It’s always comfortable and comforting to surround yourself with people who think like you, talk like you, act like you, and will tell you what you already know. But that’s not why we’re here today, and that’s not how we can benefit from meetings like this. We’re here to serve the American consumer and taxpayer, and they get the best service out of us when we act on the most comprehensive, up-to-date information available. That’s why we need to hear from you what we don’t already know. Many of you have traveled significant distances to attend this meeting, you’ve all taken time out of your schedules to be here today, and I appreciate those efforts. What I appreciate even more is hearing from you what you want to tell us that we haven’t heard before.
I’d like to follow the example of former Supreme Court Justice Lewis Powell in this regard. Justice Powell, a conservative southerner by any measure, was famous for hiring ultra-liberal clerks to assist him. He said that the conservative side of issues came naturally to him; he said he didn’t need to hear what he already knew. He said that what he needed was someone to tell him what he didn’t already know. And that’s what I’d like the take-away from today’s meeting to be: tell us what we don’t know, but need to hear. Tell us what doesn’t already present itself to us, tell us what we’re missing. And tell us where you think we’re going wrong, and tell us what you think we need to do to correct our course. That’s how we can best serve our constituency, the American consumers and businesses that rely on futures markets to discover price and manage risks, and that can benefit by your input in our decision-making.
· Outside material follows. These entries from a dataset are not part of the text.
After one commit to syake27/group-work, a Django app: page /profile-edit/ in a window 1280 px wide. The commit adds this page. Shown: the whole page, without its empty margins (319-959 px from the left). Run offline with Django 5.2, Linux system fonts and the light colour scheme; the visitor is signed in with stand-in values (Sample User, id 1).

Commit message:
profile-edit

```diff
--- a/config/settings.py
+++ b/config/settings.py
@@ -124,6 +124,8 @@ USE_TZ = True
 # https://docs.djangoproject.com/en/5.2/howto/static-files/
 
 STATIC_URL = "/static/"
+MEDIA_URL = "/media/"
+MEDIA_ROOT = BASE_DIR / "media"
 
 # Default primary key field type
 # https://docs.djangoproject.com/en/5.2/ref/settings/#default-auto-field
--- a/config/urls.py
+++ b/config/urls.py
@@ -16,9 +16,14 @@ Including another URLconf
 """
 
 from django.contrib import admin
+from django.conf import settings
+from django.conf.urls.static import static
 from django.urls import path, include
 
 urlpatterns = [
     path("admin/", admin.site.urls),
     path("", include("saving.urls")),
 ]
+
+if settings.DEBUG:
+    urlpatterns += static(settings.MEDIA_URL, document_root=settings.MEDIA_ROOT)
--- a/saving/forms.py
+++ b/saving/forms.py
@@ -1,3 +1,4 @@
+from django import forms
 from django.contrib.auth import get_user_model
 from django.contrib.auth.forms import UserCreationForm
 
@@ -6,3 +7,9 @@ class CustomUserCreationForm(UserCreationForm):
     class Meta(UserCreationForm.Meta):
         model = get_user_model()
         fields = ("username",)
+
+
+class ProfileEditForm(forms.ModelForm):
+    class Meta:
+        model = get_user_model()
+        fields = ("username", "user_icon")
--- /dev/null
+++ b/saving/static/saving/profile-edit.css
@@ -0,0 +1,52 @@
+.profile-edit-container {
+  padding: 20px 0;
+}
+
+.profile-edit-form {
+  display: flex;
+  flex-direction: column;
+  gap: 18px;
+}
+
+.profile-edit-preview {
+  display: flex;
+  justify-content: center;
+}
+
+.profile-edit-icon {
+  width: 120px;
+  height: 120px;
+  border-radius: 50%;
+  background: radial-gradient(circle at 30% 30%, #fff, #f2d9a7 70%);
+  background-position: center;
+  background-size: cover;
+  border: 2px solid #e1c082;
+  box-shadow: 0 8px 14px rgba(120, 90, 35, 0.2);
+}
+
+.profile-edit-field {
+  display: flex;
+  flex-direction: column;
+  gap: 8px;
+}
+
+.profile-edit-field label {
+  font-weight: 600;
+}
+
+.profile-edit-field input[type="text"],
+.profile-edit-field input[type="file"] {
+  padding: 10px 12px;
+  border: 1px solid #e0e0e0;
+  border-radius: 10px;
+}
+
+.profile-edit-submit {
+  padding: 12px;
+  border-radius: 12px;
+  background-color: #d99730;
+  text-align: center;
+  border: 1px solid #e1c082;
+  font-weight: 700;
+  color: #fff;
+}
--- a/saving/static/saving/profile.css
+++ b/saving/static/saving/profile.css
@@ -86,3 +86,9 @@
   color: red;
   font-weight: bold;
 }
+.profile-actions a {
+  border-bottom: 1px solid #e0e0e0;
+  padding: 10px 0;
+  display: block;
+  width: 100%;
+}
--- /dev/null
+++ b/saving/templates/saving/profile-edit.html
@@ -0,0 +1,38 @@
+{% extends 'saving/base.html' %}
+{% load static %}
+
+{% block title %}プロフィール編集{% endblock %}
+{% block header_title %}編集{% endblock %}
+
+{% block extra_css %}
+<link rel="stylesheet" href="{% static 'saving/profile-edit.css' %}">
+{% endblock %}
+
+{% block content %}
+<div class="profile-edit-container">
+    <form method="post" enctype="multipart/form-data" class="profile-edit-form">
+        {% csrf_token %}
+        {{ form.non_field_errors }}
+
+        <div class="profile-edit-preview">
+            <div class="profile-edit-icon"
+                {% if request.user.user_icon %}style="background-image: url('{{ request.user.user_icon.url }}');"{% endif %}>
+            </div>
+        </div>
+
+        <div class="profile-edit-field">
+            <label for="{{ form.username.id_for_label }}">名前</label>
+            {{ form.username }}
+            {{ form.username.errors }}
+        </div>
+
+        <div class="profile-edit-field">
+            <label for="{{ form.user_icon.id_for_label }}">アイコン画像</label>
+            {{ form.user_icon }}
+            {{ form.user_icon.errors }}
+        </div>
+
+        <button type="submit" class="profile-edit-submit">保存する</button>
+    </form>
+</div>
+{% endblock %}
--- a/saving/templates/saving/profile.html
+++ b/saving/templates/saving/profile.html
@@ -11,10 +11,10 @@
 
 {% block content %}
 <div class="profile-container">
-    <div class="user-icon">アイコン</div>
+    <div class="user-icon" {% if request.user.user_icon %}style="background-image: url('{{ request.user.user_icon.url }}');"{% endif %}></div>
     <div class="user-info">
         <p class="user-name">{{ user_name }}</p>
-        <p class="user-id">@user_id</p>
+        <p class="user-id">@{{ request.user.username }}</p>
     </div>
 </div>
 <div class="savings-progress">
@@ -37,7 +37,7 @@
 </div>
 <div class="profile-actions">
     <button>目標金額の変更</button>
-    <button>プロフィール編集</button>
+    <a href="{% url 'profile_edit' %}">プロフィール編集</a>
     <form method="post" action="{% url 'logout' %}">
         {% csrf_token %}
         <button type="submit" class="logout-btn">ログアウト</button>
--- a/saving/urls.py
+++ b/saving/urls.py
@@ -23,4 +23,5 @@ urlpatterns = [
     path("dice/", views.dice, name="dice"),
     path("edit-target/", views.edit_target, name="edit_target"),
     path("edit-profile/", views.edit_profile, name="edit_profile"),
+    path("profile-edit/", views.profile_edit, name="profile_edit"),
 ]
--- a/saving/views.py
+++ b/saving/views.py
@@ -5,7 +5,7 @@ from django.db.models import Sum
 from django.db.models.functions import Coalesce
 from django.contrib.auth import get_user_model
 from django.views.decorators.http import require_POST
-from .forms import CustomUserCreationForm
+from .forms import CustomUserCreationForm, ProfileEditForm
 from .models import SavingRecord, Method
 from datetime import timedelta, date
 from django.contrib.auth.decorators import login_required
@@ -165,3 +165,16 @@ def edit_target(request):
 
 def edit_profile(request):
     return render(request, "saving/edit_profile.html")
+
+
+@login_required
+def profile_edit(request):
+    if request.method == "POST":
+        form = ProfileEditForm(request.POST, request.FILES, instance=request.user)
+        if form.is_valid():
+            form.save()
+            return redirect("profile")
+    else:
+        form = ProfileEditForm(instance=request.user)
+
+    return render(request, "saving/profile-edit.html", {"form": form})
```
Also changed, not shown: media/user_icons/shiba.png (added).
Thank you for your invaluable input today, and I’m ready to listen.
Last Updated: June 10, 2010